Violet Cressy-Marcks (1895–1970), explorer and journalist, buried at Langleybury church.[13]

See also[edit]

References[edit]

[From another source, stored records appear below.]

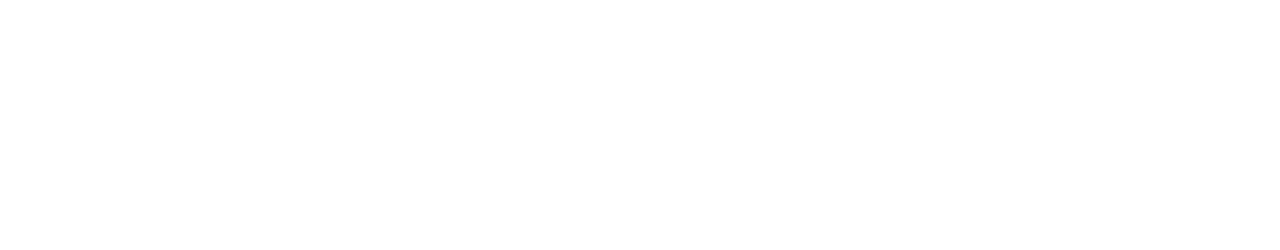
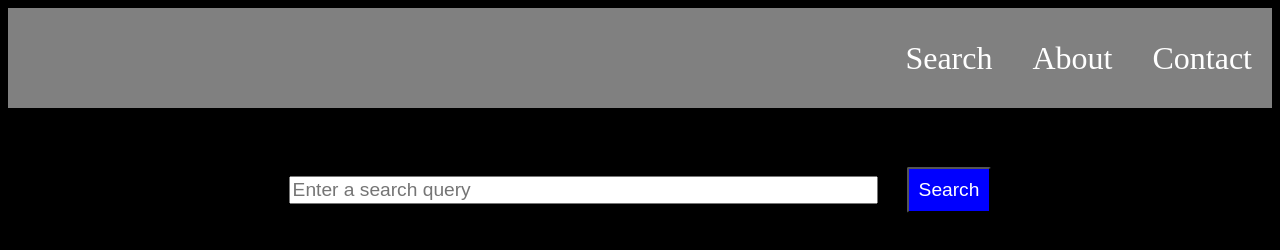
Before and after one commit to dariusford15/project2, a website: page index.html in a window 1280 px wide. Drawn offline with Linux system fonts and the light colour scheme.

Commit message:
updated changes to index page with added navigation bar, search field, button and styling with css

```diff
--- a/index.html
+++ b/index.html
@@ -8,6 +8,29 @@
     </head>
     <body>
 
+        <nav>
+            <ul class="nav-container">
+                <li><a href="index.html">Search</a></li>
+                <li><a href="#">About</a></li>
+                <li><a href="#">Contact</a></li>
+            </ul>
+        </nav>
+
+
+
+
+        <div class = "container">
+        <div class="search-container">
+            <input type="text" class="search" placeholder="Enter a search query" id="search-text" size="50">
+
+            <button class="button" id="search-button">Search</button>
+
+        </div>
+    </div>
+        <div id="search-results">
+
+
+        </div>
 
     <script src="js/main.js">
 
--- /dev/null
+++ b/scss/style.scss
@@ -0,0 +1,52 @@
+$background-color: black;
+
+body{
+    background-color: $background-color;
+}
+
+.nav-container{
+    display: flex;
+    flex-direction: row;
+    align-items: center;
+    justify-content:flex-end;
+    background-color: grey;
+    padding: 0px;
+    margin: 0px;
+    height: 100px;
+
+    li{
+        display: inline-block;
+        list-style-type: none;
+    }
+    a{
+        text-decoration: none;
+        padding: 20px;
+        font-size: 2em;
+        color: white;
+
+    }
+    a:hover{
+        background-color: red;
+    }
+}
+
+.container{
+    display: flex;
+    flex-direction: row;
+    flex-wrap: wrap;
+    justify-content: center;
+    font-size: 6em;
+}
+.search{
+    font-size: .2em;
+}
+.button{
+    background-color: blue;
+    color: white;
+    border-radius: 2px;
+    padding: 10px 10px;
+    margin-left: 5px;
+    border-color: none;
+    font-size: .2em;
+
+}
```
Also changed, not shown: package.json (added, +23 -0 lines), css/style.css, 1 other file.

  1. ^ a b c William Page, ed. (1908). "Abbots Langley". A History of the County of Hertford. Victoria County History. 2. pp. 323–328. Retrieved 2009-03-11. 
  2. ^ a b Leigh Rayment's Baronetage
  3. ^ Whitaker, Allan (March 2006). Brewers in Hertfordshire. Univ of Hertfordshire Press. p. 224. ISBN 978-0-9542189-7-3. Archived from the original on 2007-12-10. When he (George Whittingstall) died in 1822 he left £500,000 to a distant cousin Edmund Fearnley provided that he was prepared to change his name to Edmund Fearnley Whittingstall. This was legally recognised by 1825 and Edmund F. Whittingstall became the owner of the brewery.  The brewery in question had previously been Smith's, and later became, in succession, Sedgwick's, Benskin's, Ind Coope, Allied Breweries, Carlsberg-Tetley, and now Carlsberg UK
  4. ^ The Jurist. 1857. p. 388. WILLIAM SMITH, Hemel Hempsted and Watford, Hertfordshire, banker, (trading under the style or firm of Smith & Whittingstall, and formerly carrying on trade with Edmund Fearnley Whittingstall, deceased), Sept. 25 at 11, and Oct. 24 at 12, London; Off. Ass. Cannan; Sols. Sedgwick, Watford; J. & J. H. Linklater & Co., 17, Sise-lane, Bucklersbury, —Pet. f. Aug. 26. 
  5. ^ Jones Loyd & Co was bought by the London and Westminster Bank in 1864, which through the intermediate steps of London County and Westminster Bank (1909), London County Westminster & Parr's Bank (1918), Westminster Bank (1923), National Westminster Bank (1970), is since 2000 part of the Royal Bank of Scotland Group
  6. ^ a b Herts High Shrievalty Archived 2008-09-09 at the Wayback Machine.
  7. ^ Cilycwm history & heritage Archived 2008-02-03 at the Wayback Machine.
  8. ^ St Pauls, Langleybury[permanent dead link]
  9. ^ "Consecration of St Paul's Church, Langleybury". Hertford Mercury and Reformer. 19 November 1864. Retrieved 15 August 2015 – via British Newspaper Archive. (Subscription required (help)). 
  10. ^ a b Three Rivers Museum
  11. ^ a b Historic England. "Langleybury House (1173157)". National Heritage List for England. Retrieved 15 November 2017. 
  12. ^ Historic England. "Stables to Langleybury House (1100889)". National Heritage List for England. Retrieved 15 November 2017. 
  13. ^ Maddrell, Avril M. C. (2004). "'Marcks, Violet Olivia Cressy- (1895–1970)'". Oxford Dictionary of National Biography. Oxford: Oxford University Press. doi:10.1093/ref:odnb/57179. Retrieved 2009-03-09. 

External links[edit]

Coordinates: 51°41′24″N 00°26′34″W / 51.69000°N 0.44278°W / 51.69000; -0.44278